"It's an underground thing," says Joe Aronesty, explaining the nuances of the wig business, which serves the needs, mostly, of women who've lost their hair. So Joe, who is all tact, quietly runs his "head" shop from the hidden recesses of his Lincoln Road clothing store. The shingle reads "Melissa," but that's actually a brand of funky Brazilian sandals available there. The storefront may be jammed with trendy women's apparel and folks actually buy the stuff now and then, but once you cross the threshold of this establishment you're simultaneously entering "the Paris Boutique," the latest incarnation of a wig shop Joe created in Atlantic City. The same address is also the headquarters of www.WigSalon.com, providing elegant drapery for naked feminine pates via the Internet. It is that online gambit that pays most of the rent.
You can buy hip women's wear in many commercial centers in South Florida. But finding a replacement for your hair and the right ear for your trauma requires a specialist. Joe is, in fact, a veritable wig mogul, a second-generation provider of ladies' hairpieces with all of the requisite manners accrued in a life lived at the crucible of women's baldness. You could say that wigs are, if not in Joe's blood, then in his hair.
His former store in the Northeast dwarfed competitors worldwide with an audacious 3000-square-foot showroom. Upward of 400 shaggy pieces, a cornucopia of redemptive possibilities, were brazenly on display. But that was the chintzy Jersey shore, circa 1990s. This is South Beach, Lincoln Road, circa early new millennium. The last thing the powers that be want to see is a store with "character." Fashion accouterment so closely associated with heartbreak? Not here on the Road where beauty, with its sister myth of immortality, makes the world go 'round.
Hence, the subtle subterfuge in the service of decorum. -- By Victor Cruz
Melissa and the Paris Boutique are located on Lincoln Road, Miami Beach. Call 305-672-3131.
Move beyond the ranks of the technologically challenged
Forget about working a computer, you've just figured out how to use the ATM -- and boy are those little suckers convenient, located all over town! So what if you have yet to conquer e-mail or learn the most rudimentary word-processing program? Now you can be in the money anywhere you go. While you lack the bucks to buy instruction books or hire a geek to be your private tutor, every day you valiantly attempt to cross that digital chasm. Local nonprofit organization E-Equality (2700 Biscayne Blvd.) can help with "Bridging the Digital Divide," its series of free (free!) two-week courses for low-income/disadvantaged folks just like you. They have all the equipment. You only need devote two hours a day, four days a week to programs like MS Word, MS Excel, Photoshop, and Flash. Classes are offered morning, noon, and night, and a new cycle begins biweekly. Call 786-924-4125 for details. -- By Nina Korman

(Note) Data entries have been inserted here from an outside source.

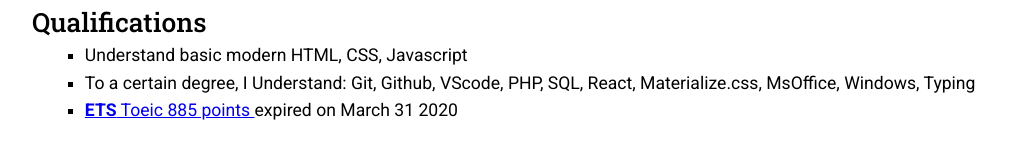
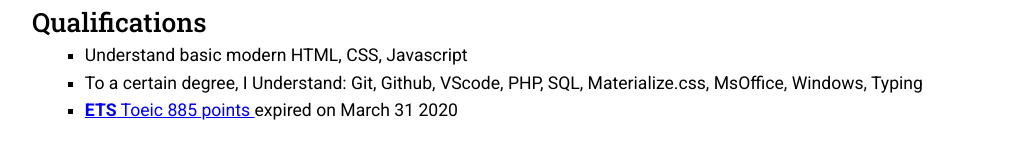
Before and after one commit to haond10adp/portfolio, a plain HTML site: page index.html in a window 1280 px wide. Shown: the part 121-270 px from the top of the page, without its empty margins (135-1144 px from the left). Drawn offline with Linux system fonts and the light colour scheme.

Commit message:
update index.html

```diff
--- a/index.html
+++ b/index.html
@@ -15,9 +15,7 @@
 <body>
     <header>
         <h1>Hello Recruiters</h1>
-        <p><em>Since I haven't got any IT-related degree, I have to create a shameless portfolio so that you can get to
-                know
-                me.</em></p>
+        <p><em>Since I haven't got any IT-related degree, I have to create a shameless portfolio so that you can get to know me.</em></p>
     </header>
     <hr>
     <main>
@@ -25,11 +23,9 @@
             <h2>Qualifications</h2>
             <ul>
                 <li>Understand basic modern HTML, CSS, Javascript</li>
-                <li>To a certain degree, I Understand: Git, Github, VScode, PHP, SQL, React, Materialize.css, MsOffice,
-                    Windows, Typing</h3>
+                <li>To a certain degree, I Understand: Git, Github, VScode, PHP, SQL, Materialize.css, MsOffice, Windows, Typing</h3>
                 </li>
-                <li><a href="" class="trigger"><strong>ETS</strong> Toeic 885 points </a> expired on <time
-                        datetime="2020-03-31">March 31 2020</time>
+                <li><a href="" class="trigger"><strong>ETS</strong> Toeic 885 points </a> expired on <time datetime="2020-03-31">March 31 2020</time>
                     <!-- Modal -->
                     <div class="modal">
                         <div class="modal-content">
```
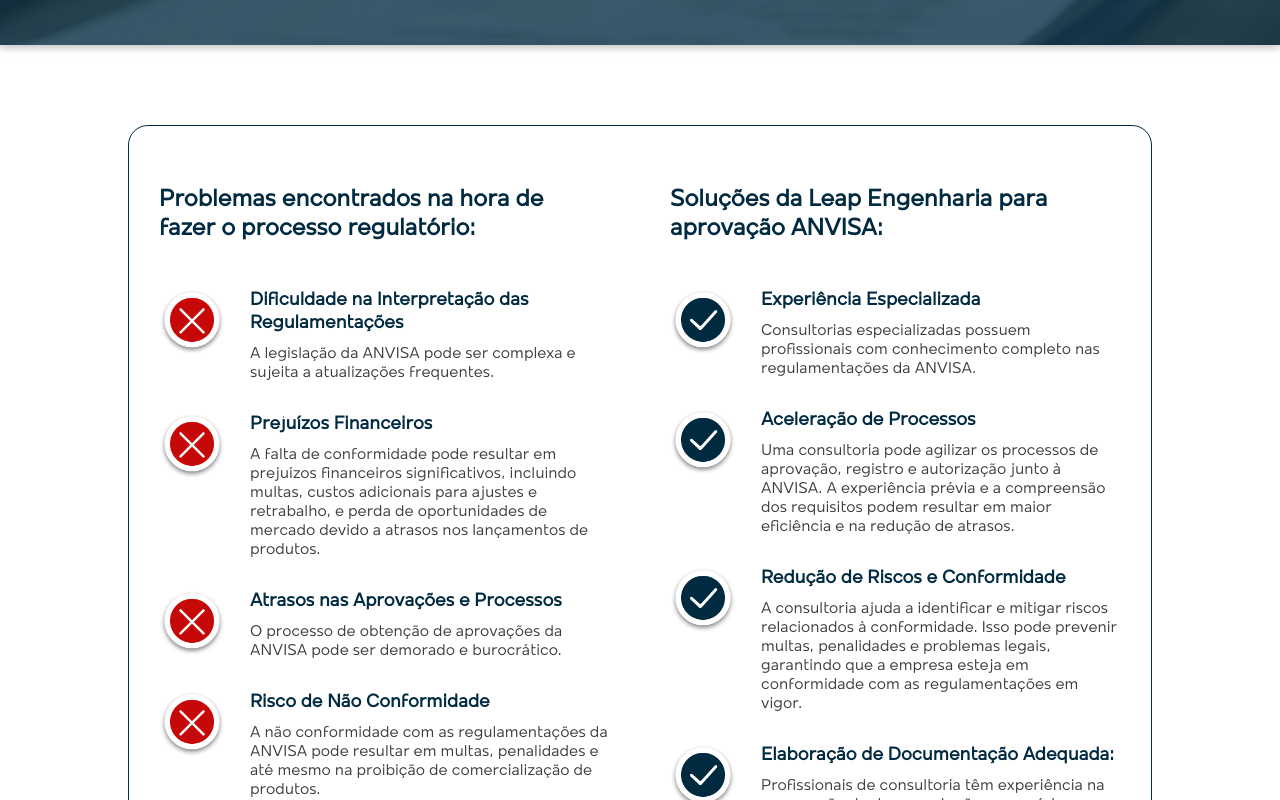
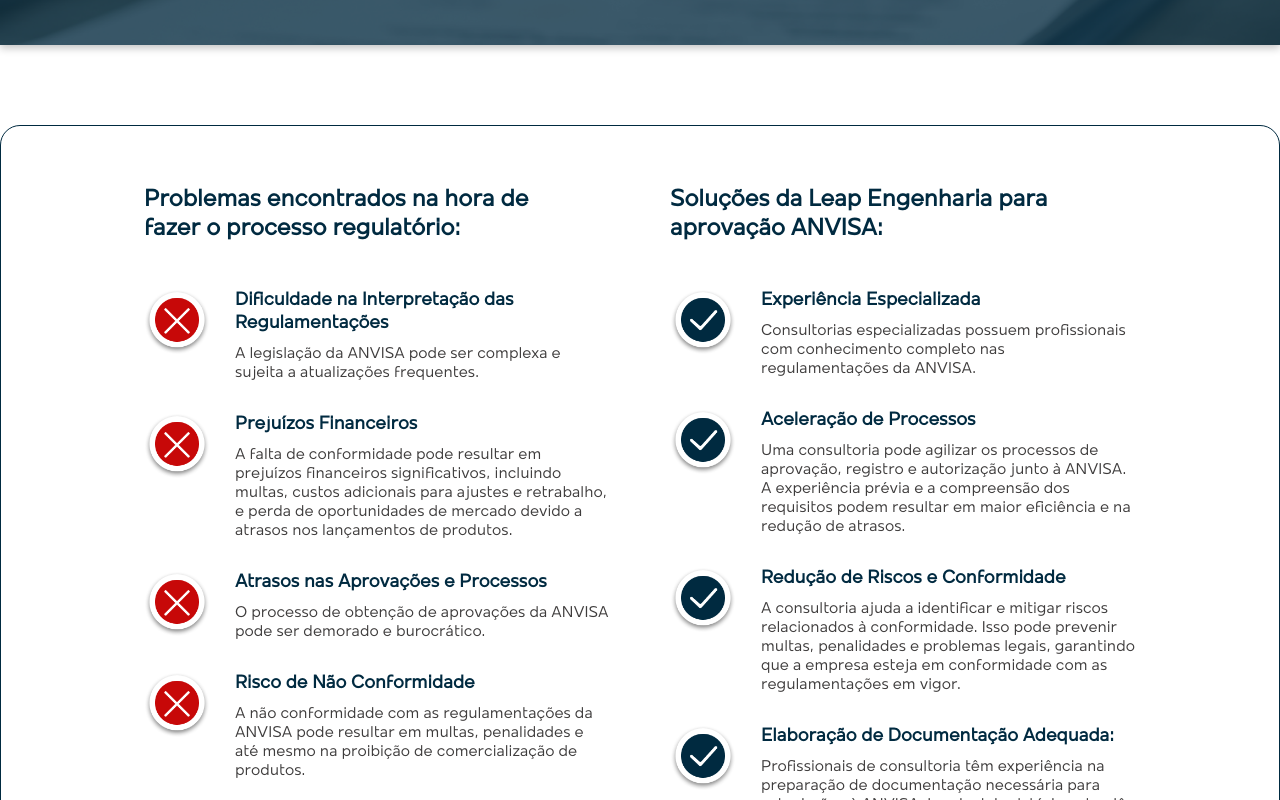
Before and after one commit to oseias-costa/leap, a Next.js app: page /anvisa in a window 1280 px wide. Shown: the part 520-1320 px from the top of the page. Built offline with nearby package versions, Linux system fonts and the light colour scheme.

Commit message:
chore: search width error

```diff
--- a/app/anvisa/components/Solutions.tsx
+++ b/app/anvisa/components/Solutions.tsx
@@ -58,8 +58,8 @@
     display: flex;
     justify-content: center;
     border-radius: 20px;
-    margin-left: 10%;
-    margin-right: 10%;
+    // margin-left: 10%;
+    // margin-right: 10%;
     padding-top: 30px;
 
     @media(max-width: 1000px){
```
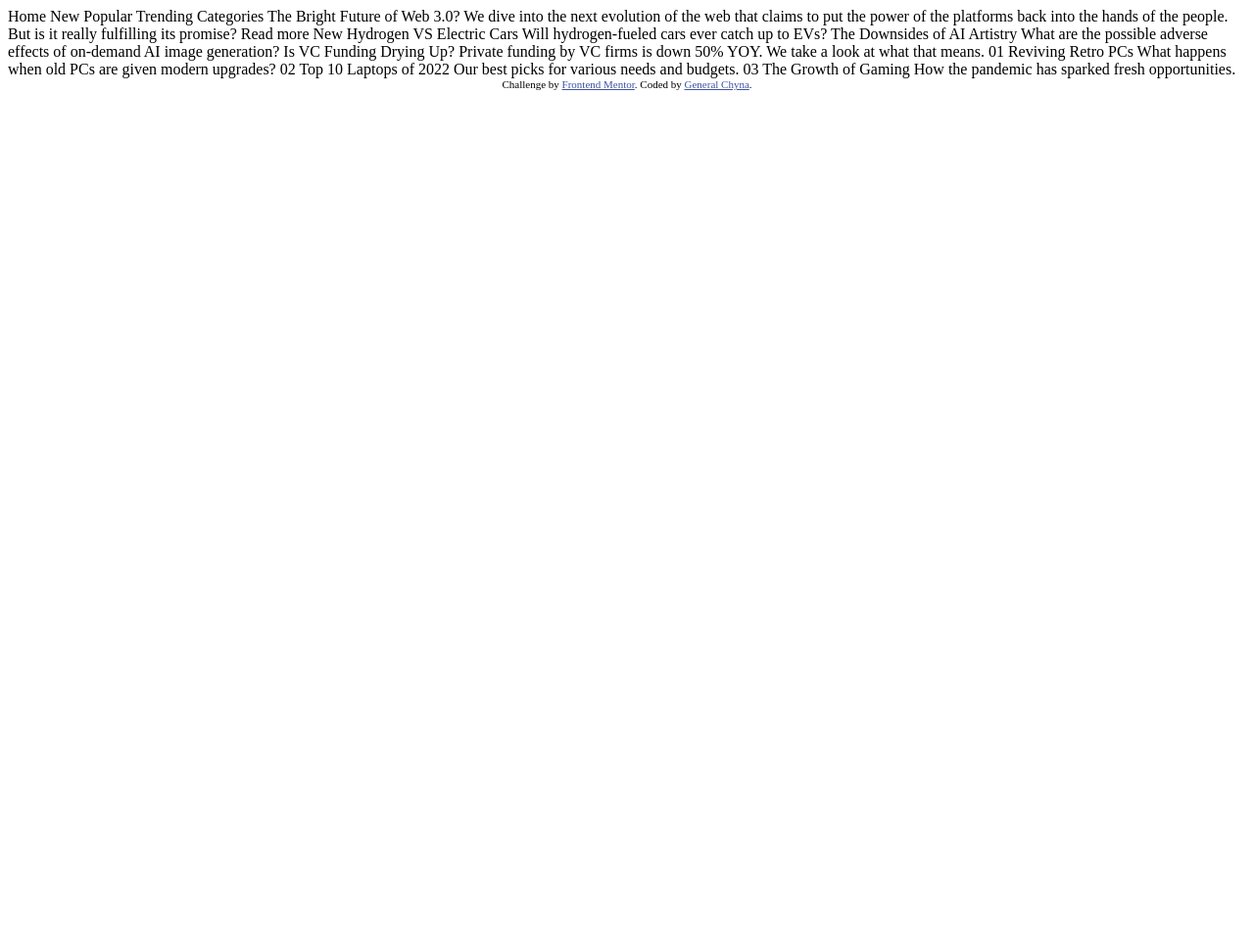
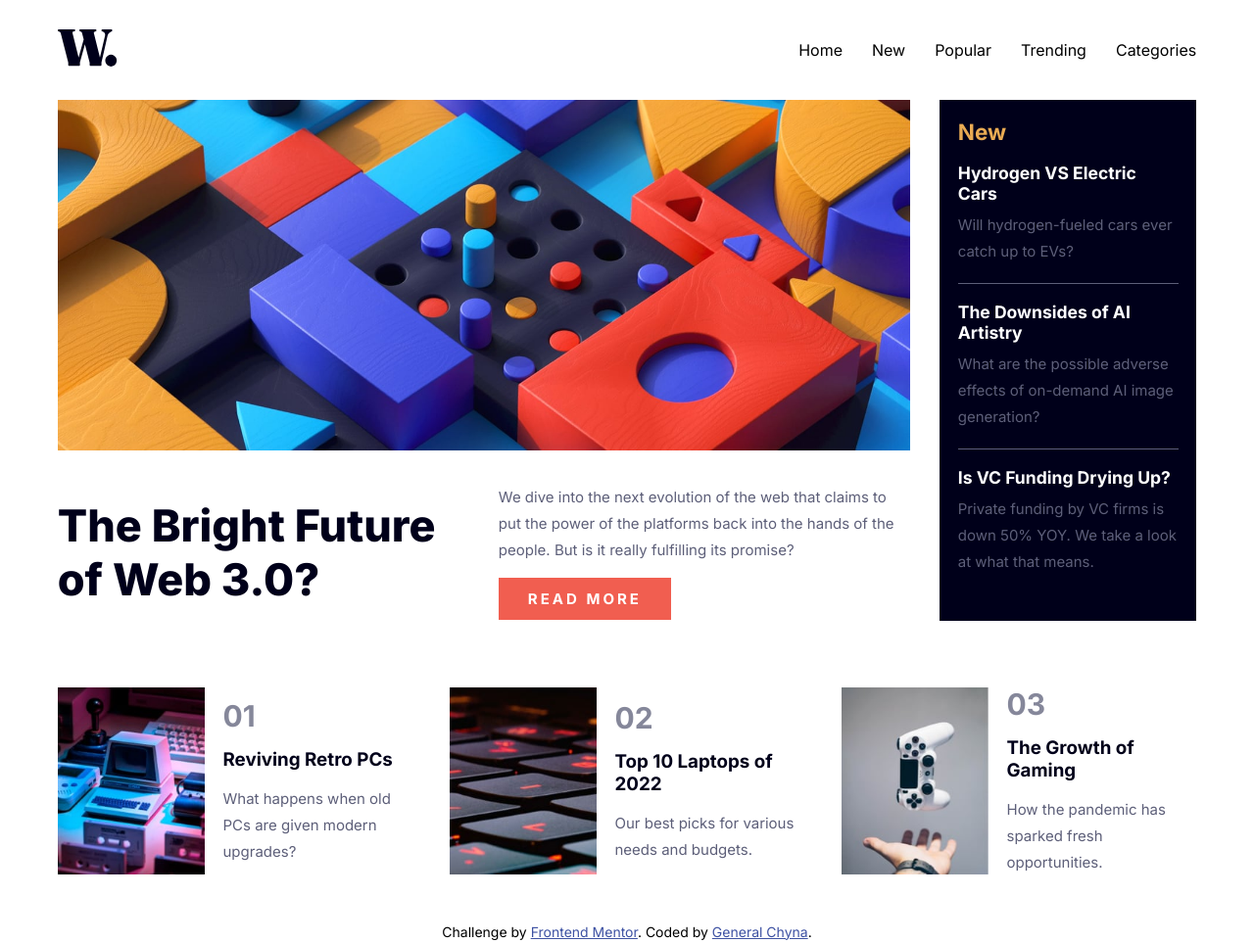
Before and after one commit to chyna-gvng/fm_news_homepage, a plain HTML site: page index.html in a window 1280 px wide. Shown: the whole page at 98% size. Before the commit the page ends 800 px from the top, so only its background shows below. Drawn offline with Linux system fonts and the light colour scheme.

Commit message:
final commit

```diff
--- a/css/style.css
+++ b/css/style.css
@@ -0,0 +1,264 @@
+@import url("https://fonts.googleapis.com/css2?family=Inter:wght@400;700;800&display=swap");
+
+* {
+  margin: 0;
+  padding: 0;
+  box-sizing: border-box;
+  font-family: "Inter", sans-serif;
+}
+
+img {
+  max-width: 100%;
+  width: 100%;
+}
+
+ul {
+  list-style-type: none;
+}
+
+p {
+  line-height: 1.8;
+  color: hsl(236, 13%, 42%);
+}
+
+html {
+  font-size: 15px;
+}
+
+body {
+  max-width: 1200px;
+  margin: auto;
+  padding-bottom: 4rem;
+}
+
+/* Header Section */
+.header {
+  display: flex;
+  align-items: center;
+  justify-content: space-between;
+  padding: 1.25rem;
+}
+
+.header nav #menu-close {
+  background: transparent;
+  border: none;
+  outline: none;
+  position: absolute;
+  right: 1.25rem;
+  top: 1.25rem;
+  z-index: 99999;
+  cursor: pointer;
+}
+
+.header nav {
+  opacity: 0;
+  z-index: -999;
+  transition: all 0.3s ease-in-out;
+}
+
+.header nav.open {
+  position: fixed;
+  right: 0;
+  top: 0;
+  bottom: 0;
+  width: 75vw;
+  background-color: white;
+  padding: 1.25rem;
+  opacity: 1;
+  z-index: 99999999999;
+}
+
+.header nav ul {
+  position: absolute;
+  top: 50%;
+  transform: translateY(-50%);
+}
+
+.header nav ul li {
+  margin: 1.5rem 0;
+  font-size: 16px;
+  cursor: pointer;
+}
+
+.header nav ul li:hover {
+  color: hsl(5, 85%, 63%);
+}
+
+.header .menu-button button {
+  background: transparent;
+  outline: none;
+  border: none;
+  cursor: pointer;
+}
+
+/* Showcase Section */
+.showcase {
+  padding: 1.25rem;
+  padding-top: 0;
+}
+
+.showcase h1 {
+  font-size: 2rem;
+  font-weight: 800;
+  color: hsl(240, 100%, 5%);
+  margin: 1rem 0;
+}
+
+.showcase div:first-child article p {
+  margin-bottom: 1rem;
+}
+
+.showcase div:first-child article button {
+  background-color: hsl(5, 85%, 63%);
+  color: #fff;
+  padding: 0.8rem 2rem;
+  font-size: 1rem;
+  font-weight: 700;
+  border: none;
+  outline: none;
+  text-transform: uppercase;
+  letter-spacing: 0.2rem;
+  transition: all 0.3s ease-in-out;
+}
+
+.showcase div:first-child article button:hover {
+  background-color: hsl(240, 100%, 5%);
+  cursor: pointer;
+}
+
+.showcase > div:last-child {
+  background-color: hsl(240, 100%, 5%);
+  margin-top: 2rem;
+  padding: 1.25rem 1.25rem 0;
+}
+
+.showcase > div:last-child h2 {
+  color: hsl(35, 77%, 62%);
+}
+
+.showcase > div:last-child article {
+  padding: 1.25rem 0;
+}
+
+.showcase > div:last-child article:not(:last-child) {
+  border-bottom: 1px solid hsl(236, 13%, 42%);
+}
+
+.showcase > div:last-child h3 {
+  color: #fff;
+  margin-bottom: 0.5rem;
+}
+
+.showcase > div:last-child h3:hover {
+  color: hsl(35, 77%, 62%);
+  cursor: pointer;
+}
+
+/* Cards Section */
+.cards {
+  padding: 1.25rem;
+  display: grid;
+  grid-template-columns: repeat(1, 1fr);
+  gap: 2.5rem;
+}
+
+.cards article {
+  display: flex;
+  align-items: center;
+  gap: 1.25rem;
+}
+
+.cards article img {
+  width: 150px;
+}
+
+.cards article span {
+  color: hsl(236, 13%, 42%);
+  font-weight: bold;
+  font-size: 2rem;
+  opacity: 75%;
+}
+
+.cards article h4 {
+  font-size: 1.25rem;
+  color: hsl(240, 100%, 5%);
+  margin: 1rem 0;
+}
+
+/* Media Queries */
+@media (min-width: 768px) {
+  .cards {
+    display: grid;
+    grid-template-columns: repeat(2, 1fr);
+    margin-top: 2rem;
+  }
+}
+
+@media (min-width: 1024px) {
+  .header {
+    padding: 2rem 1.25rem;
+  }
+
+  .header nav {
+    opacity: 1;
+    z-index: auto;
+    width: 100%;
+  }
+
+  .header nav.open {
+    position: relative;
+    top: 0;
+    left: 0;
+    width: auto;
+    background-color: transparent;
+    padding: 0;
+    z-index: auto;
+  }
+
+  .header nav #menu-close {
+    display: none;
+  }
+
+  .header nav ul {
+    position: relative;
+    top: 0;
+    display: flex;
+    align-items: center;
+    justify-content: flex-end;
+    gap: 2rem;
+    transform: translateY(0%);
+  }
+
+  .header nav ul li {
+    margin: 0;
+  }
+
+  .header .menu-button button {
+    display: none;
+  }
+
+  .showcase {
+    display: flex;
+    gap: 2rem;
+  }
+
+  .showcase h1 {
+    font-size: 3rem;
+  }
+
+  .showcase > div:first-child article {
+    display: grid;
+    grid-template-columns: repeat(2, 1fr);
+    gap: 2rem;
+    place-items: center;
+    margin-top: 2rem;
+  }
+
+  .showcase > div:last-child {
+    margin-top: 0;
+  }
+
+  .cards {
+    grid-template-columns: repeat(3, 1fr);
+  }
+}
--- a/index.html
+++ b/index.html
@@ -1,60 +1,152 @@
 <!DOCTYPE html>
 <html lang="en">
   <head>
-  <meta charset="UTF-8">
-  <meta name="viewport" content="width=device-width, initial-scale=1.0"> <!-- displays site properly based on user's device -->
+    <meta charset="UTF-8" />
+    <meta name="viewport" content="width=device-width, initial-scale=1.0" />
 
-  <link rel="icon" type="image/png" sizes="32x32" href="./images/favicon-32x32.png">
+    <link
+      rel="icon"
+      type="image/png"
+      sizes="32x32"
+      href="/img/favicon-32x32.png"
+    />
 
     <title>Frontend Mentor | News homepage</title>
 
-  <!-- Feel free to remove these styles or customise in your own stylesheet 👍 -->
+    <!-- Default Styles -->
     <style>
-    .attribution { font-size: 11px; text-align: center; }
-    .attribution a { color: hsl(228, 45%, 44%); }
+      .attribution {
+        font-size: 14px;
+        text-align: center;
+        margin-top: 2rem;
+      }
+      .attribution a {
+        color: hsl(228, 45%, 44%);
+      }
     </style>
+    <!-- Stylesheet -->
+    <link rel="stylesheet" href="/css/style.css">
   </head>
+
+  <!-- Header Section -->
   <body>
+    <header class="header">
+      <div>
+        <img src="/img/logo.svg" alt="" />
+      </div>
 
-  Home
-  New
-  Popular
-  Trending
-  Categories
+      <nav>
+        <button id="menu-close">
+          <img src="/img/icon-menu-close.svg" alt="" />
+        </button>
 
-  The Bright Future of Web 3.0?
+        <ul>
+          <li>Home</li>
+          <li>New</li>
+          <li>Popular</li>
+          <li>Trending</li>
+          <li>Categories</li>
+        </ul>
+      </nav>
 
-  We dive into the next evolution of the web that claims to put the power of the platforms back into the hands of the people.
-  But is it really fulfilling its promise?
+      <div class="menu-button">
+        <button id="menu-button">
+          <img src="/img/icon-menu.svg" alt="" />
+        </button>
+      </div>
+    </header>
 
-  Read more
+    <!-- Showcase Section -->
+    <section class="showcase">
+      <div>
+        <picture>
+          <source
+            media="(min-width: 768px)"
+            srcset="/img/image-web-3-desktop.jpg"
+          />
+          <img src="/img/image-web-3-mobile.jpg" alt="" />
+        </picture>
 
-  New
+        <article>
+          <h1>The Bright Future of Web 3.0?</h1>
 
-  Hydrogen VS Electric Cars
-  Will hydrogen-fueled cars ever catch up to EVs?
+          <div>
+            <p>
+              We dive into the next evolution of the web that claims to put the
+              power of the platforms back into the hands of the people. But is
+              it really fulfilling its promise?
+            </p>
 
-  The Downsides of AI Artistry
-  What are the possible adverse effects of on-demand AI image generation?
+            <button>Read more</button>
+          </div>
+        </article>
+      </div>
 
-  Is VC Funding Drying Up?
-  Private funding by VC firms is down 50% YOY. We take a look at what that means.
+      <div>
+        <h2>New</h2>
 
-  01
-  Reviving Retro PCs
-  What happens when old PCs are given modern upgrades?
+        <article>
+          <h3>Hydrogen VS Electric Cars</h3>
+          <p>Will hydrogen-fueled cars ever catch up to EVs?</p>
+        </article>
 
-  02
-  Top 10 Laptops of 2022
-  Our best picks for various needs and budgets.
+        <article>
+          <h3>The Downsides of AI Artistry</h3>
+          <p>
+            What are the possible adverse effects of on-demand AI image
+            generation?
+          </p>
+        </article>
 
-  03
-  The Growth of Gaming
-  How the pandemic has sparked fresh opportunities.
+        <article>
+          <h3>Is VC Funding Drying Up?</h3>
+          <p>
+            Private funding by VC firms is down 50% YOY. We take a look at what
+            that means.
+          </p>
+        </article>
+      </div>
+    </section>
 
+    <!-- Cards Section -->
+    <div class="cards">
+      <article>
+        <img src="/img/image-retro-pcs.jpg" alt="" />
+        <div>
+          <span>01</span>
+          <h4>Reviving Retro PCs</h4>
+          <p>What happens when old PCs are given modern upgrades?</p>
+        </div>
+      </article>
+
+      <article>
+        <img src="/img/image-top-laptops.jpg" alt="" />
+        <div>
+          <span>02</span>
+          <h4>Top 10 Laptops of 2022</h4>
+          <p>Our best picks for various needs and budgets.</p>
+        </div>
+      </article>
+
+      <article>
+        <img src="/img/image-gaming-growth.jpg" alt="" />
+        <div>
+          <span>03</span>
+          <h4>The Growth of Gaming</h4>
+          <p>How the pandemic has sparked fresh opportunities.</p>
+        </div>
+      </article>
+    </div>
+
+    <!-- Footer Section -->
     <div class="attribution">
-    Challenge by <a href="https://www.frontendmentor.io?ref=challenge" target="_blank">Frontend Mentor</a>.
-    Coded by <a href="#">General Chyna</a>.
+      Challenge by
+      <a href="https://www.frontendmentor.io?ref=challenge" target="_blank"
+        >Frontend Mentor</a
+      >. Coded by <a href="https://github.com/chyna-gvng/">General Chyna</a>.
     </div>
+
+    <!-- Script -->
+    <script src="/js/script.js"></script>
   </body>
 </html>
--- a/js/script.js
+++ b/js/script.js
@@ -0,0 +1,11 @@
+const navbar = document.querySelector("nav");
+const openMenu = document.getElementById("menu-button");
+const closeMenu = document.getElementById("menu-close");
+
+openMenu.addEventListener("click", () => {
+  navbar.classList.add("open");
+});
+
+closeMenu.addEventListener("click", () => {
+  navbar.classList.remove("open");
+});
```
Also changed, not shown: output/output.gif (added). Lines whose indentation alone changed are shown as unchanged.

Along SW 22nd Avenue in Shenandoah, a street sign beckons Rocky Raisen Way. Is that an old hippie, a long-lost ice cream flavor? No. The man whose name hangs above SW 19th Street is perhaps the most colorful character in Miami-Dade County. In his 32 years teaching science at Shenandoah Middle School, Raisen methodically took instruction in creative directions. He taught periodic tables and biology through square dancing. In 1979 he and 2000 students entered the Guinness Book of World Records by forming the largest equation, E=mc2, in honor of Albert Einstein's 100th birthday. Raisen left teaching in 1992. Since then he has embarked on the quest of chasing his childhood dreams. He's roamed with buffalo in Wyoming, and trudged the Amazon alongside anacondas. He claims to have trouble paying for lunch as there is always an old student picking up his tab. There are no boring subjects, he is known to say, only boring people. At 69 years old Raisen is certainly not one of them. -- By Juan Carlos Rodriguez
T 'n' A at FTAA
T 'n' A at FTAA
It's Monday and all the city is bracing for a naked anarchist explosion. Bike police and helicopters are hovering above and around the South Beach Gap at 673 Collins Ave. "It's four minutes to nakedness," a photographer snickers, setting himself up for a money shot.
It's the first organized action: a protest in front of the Gap, which today functions as a symbol for sweatshop labor, exploitation of the poor, and globalized corporate greed. Soon a white boy sporting ragamuffin dreadlocks is spotted hanging out with an Indian chick with a shaved head, bangs, and dirty black tights. They sit on the sidewalk eating fruit. They have to be ANARCHISTS. More protesters arrive with banners, but to the media's despair they are wearing clothes and waving banners extolling the virtues of hemp. Creamy hippie girls flash the cameras. "No clothes is better than wearing GAP." Subversives wear bandannas over their faces -- guerrilla style. Rufus from Vancouver, B.C. and Liz from San Francisco hide their faces. Flexing and preening for the cameras they become media darlings ... and fashion plates. -- By Juan Carlos Rodriguez